  5. Use local firewood: Utilize local firewood to prevent the spread of insects or diseases. Local is defined as the closest convenient source of firewood that you can find. If possible, pick up firewood from the campground camp store or a nearby location.
  6. Keep water handy: Don’t start a campfire without having a source of water and a shovel nearby. 
  7. Pay attention to the wind: A strong breeze can spread your fire in an instant. To make sure a sudden gust of wind doesn’t turn your campfire into a wildfire, keep anything flammable, including unused firewood, upwind and at least 15 feet away from the fire. 
  8. Be careful with kids and pets: It’s not just the risk of forest fires that you need to be mindful of while camping. Campfires are the leading cause of children’s camping injuries in the United States. Teach your kids about the danger of fire, and don’t allow children or pets around the campfire unless they are on an adult’s lap. 
  9. Never leave a campfire unattended: A campfire should not be left alone, even for one minute. A small breeze can spread fire quickly, so there should be at least one set of eyes monitoring the fire at all times. 
  10. Put the fire out properly every time: When you are done with your campfire, make sure it is extinguished properly. Dump water on the fire, stir the ashes with a shovel, then dump more water on the fire. The campfire should be cold before you leave it unattended
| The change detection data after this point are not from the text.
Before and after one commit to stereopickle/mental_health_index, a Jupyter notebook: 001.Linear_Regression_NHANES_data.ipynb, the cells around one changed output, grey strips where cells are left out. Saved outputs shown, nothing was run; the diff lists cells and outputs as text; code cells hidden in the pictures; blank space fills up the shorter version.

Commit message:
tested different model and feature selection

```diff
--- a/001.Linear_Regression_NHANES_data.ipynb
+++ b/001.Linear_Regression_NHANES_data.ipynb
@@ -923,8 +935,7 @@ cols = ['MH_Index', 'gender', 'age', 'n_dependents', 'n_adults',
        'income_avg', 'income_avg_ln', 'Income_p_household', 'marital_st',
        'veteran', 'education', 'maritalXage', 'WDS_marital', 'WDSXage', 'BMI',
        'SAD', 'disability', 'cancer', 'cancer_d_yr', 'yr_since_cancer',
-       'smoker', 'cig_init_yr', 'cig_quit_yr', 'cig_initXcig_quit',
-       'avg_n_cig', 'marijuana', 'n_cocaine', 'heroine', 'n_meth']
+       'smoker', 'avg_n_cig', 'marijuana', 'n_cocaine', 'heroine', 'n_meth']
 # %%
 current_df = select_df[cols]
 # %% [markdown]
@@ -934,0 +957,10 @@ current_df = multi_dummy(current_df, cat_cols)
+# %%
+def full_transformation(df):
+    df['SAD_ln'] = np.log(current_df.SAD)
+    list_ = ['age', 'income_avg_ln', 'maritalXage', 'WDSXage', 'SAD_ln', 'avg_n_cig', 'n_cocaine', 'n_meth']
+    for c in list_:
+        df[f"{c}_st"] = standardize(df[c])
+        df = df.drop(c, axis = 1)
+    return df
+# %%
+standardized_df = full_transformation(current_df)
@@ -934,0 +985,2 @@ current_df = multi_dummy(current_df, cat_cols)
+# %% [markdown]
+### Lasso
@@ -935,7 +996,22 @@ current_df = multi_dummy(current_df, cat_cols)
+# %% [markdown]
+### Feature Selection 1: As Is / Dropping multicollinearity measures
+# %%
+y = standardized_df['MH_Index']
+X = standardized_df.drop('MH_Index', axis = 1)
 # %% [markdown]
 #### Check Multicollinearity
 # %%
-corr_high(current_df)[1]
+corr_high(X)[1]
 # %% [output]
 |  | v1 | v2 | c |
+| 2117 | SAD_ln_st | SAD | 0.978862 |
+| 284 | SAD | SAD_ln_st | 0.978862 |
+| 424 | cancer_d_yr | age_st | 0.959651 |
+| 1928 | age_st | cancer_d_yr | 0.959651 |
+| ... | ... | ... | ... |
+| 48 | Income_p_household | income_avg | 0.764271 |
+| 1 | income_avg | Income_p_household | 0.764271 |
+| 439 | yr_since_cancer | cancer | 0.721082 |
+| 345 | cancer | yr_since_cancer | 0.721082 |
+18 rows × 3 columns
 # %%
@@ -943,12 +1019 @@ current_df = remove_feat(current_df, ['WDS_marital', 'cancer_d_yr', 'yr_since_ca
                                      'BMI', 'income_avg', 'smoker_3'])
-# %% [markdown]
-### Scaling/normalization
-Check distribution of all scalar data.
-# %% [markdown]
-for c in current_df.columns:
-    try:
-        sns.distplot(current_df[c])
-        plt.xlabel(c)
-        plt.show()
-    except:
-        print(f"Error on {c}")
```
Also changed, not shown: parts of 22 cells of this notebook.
Tent Fire Safety Tips When Camping    

Most tents today are manufactured from flame-resistant fabric, but flame-resistant doesn't mean fireproof. Always place tents at a safe distance and upwind from open campfires. And clear ground debris away from the tent perimeter so sparks can't ignite anything. 

Do all your cooking outside. A stove used in a tent could accidentally start a fire. Lighting should come from battery-operated sources. Avoid fuel lanterns or candles inside. If electric lights are used, keep hot bulbs away from anything flammable. When using heaters approved for tents, keep them away from walls, sleeping bags, pillows, and other contents of the tent.     
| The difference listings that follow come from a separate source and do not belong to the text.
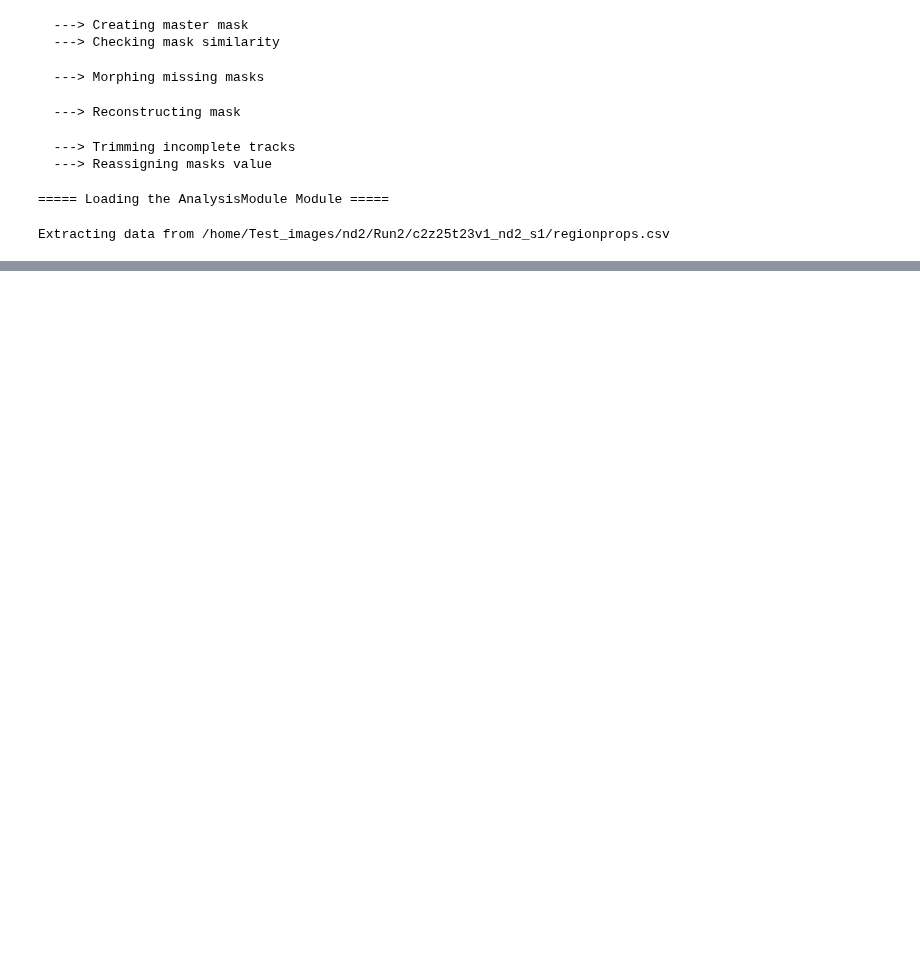
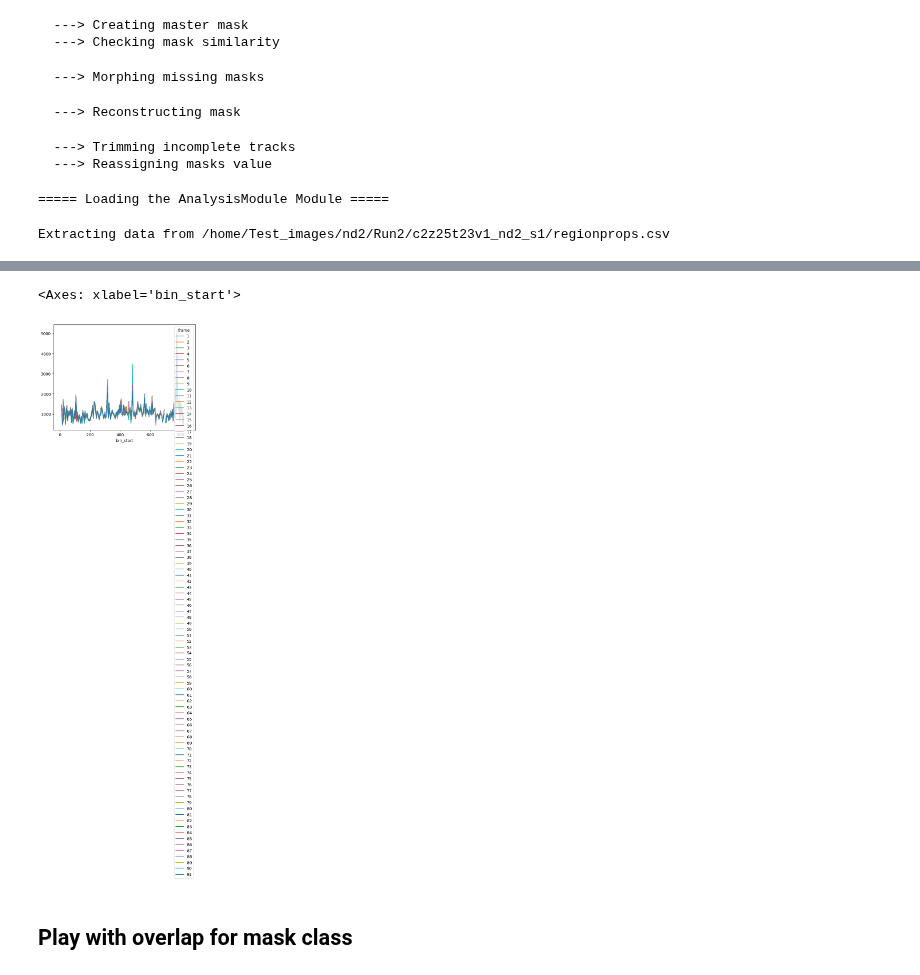
Before and after one commit to BennyGinger/ImageAnalysis_pipeline, a Jupyter notebook: play.ipynb, the cells around one changed output, grey strips where cells are left out. Drawn from its saved outputs; the diff is of its cells as text; code cells hidden in the pictures; blank space fills up the shorter version.

```diff
--- a/play.ipynb
+++ b/play.ipynb
@@ -2013,0 +853,7 @@ Extracting data from /home/Test_images/nd2/Run2/c2z25t23v1_nd2_s1/regionprops.cs
+# %%
+bin_df.plot()
+# %% [output]
+<Axes: xlabel='bin_start'>
+[figure, added]
+# %% [markdown]
+## Play with overlap for mask class
```
Also changed, not shown: parts of 64 cells of this notebook, 5 other files.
RV Fire Safety Tips When Camping

When traveling with a camper trailer or recreational vehicle, use only electric or battery-operated lights inside. Maintain all appliances in a safe working condition and check them before use.

When the vehicle is traveling down the road, shut down gas to stoves and water heaters by closing the fuel supply at the gas bottle. Don't cook while the vehicle is underway. Always use fuel stoves and lanterns outside campers and RVs. Accumulation of vapors in the fueling process could result in an explosion.  Keep a fire extinguisher on board, preferably a multi-purpose one mounted by the exit door. 

StreetWise®: A Public Safety Information Services Company

StreetWise is a public safety information services company located in Mooresville, North Carolina. President Philip Kouwe has been active in the fire and emergency services field for 35+ years. StreetWise is an elite group of progressive, like-minded investors, managers, technical developers, and advisors that form the parent company, Hangar 14 Solutions, LLC.

It is our close and ongoing career experience with public safety that led to the development of this project concept. Hangar 14 Solutions has identified firsthand the gap in getting critical response information into the hands of emergency personnel.

Hangar 14 Solutions is developing software applications for public safety that will focus on the burgeoning tablet computer hardware platform. As a company, Hangar 14 Solutions believes that mobile computing technology, particularly inexpensive tablet computers and cellular broadband, have opened up new possibilities for providing emergency incident information and stored pre-incident response data to emergency responders in the field.

If you would like more information on the services offered by StreetWise, check out our website at  www.streetwisecadlink.com.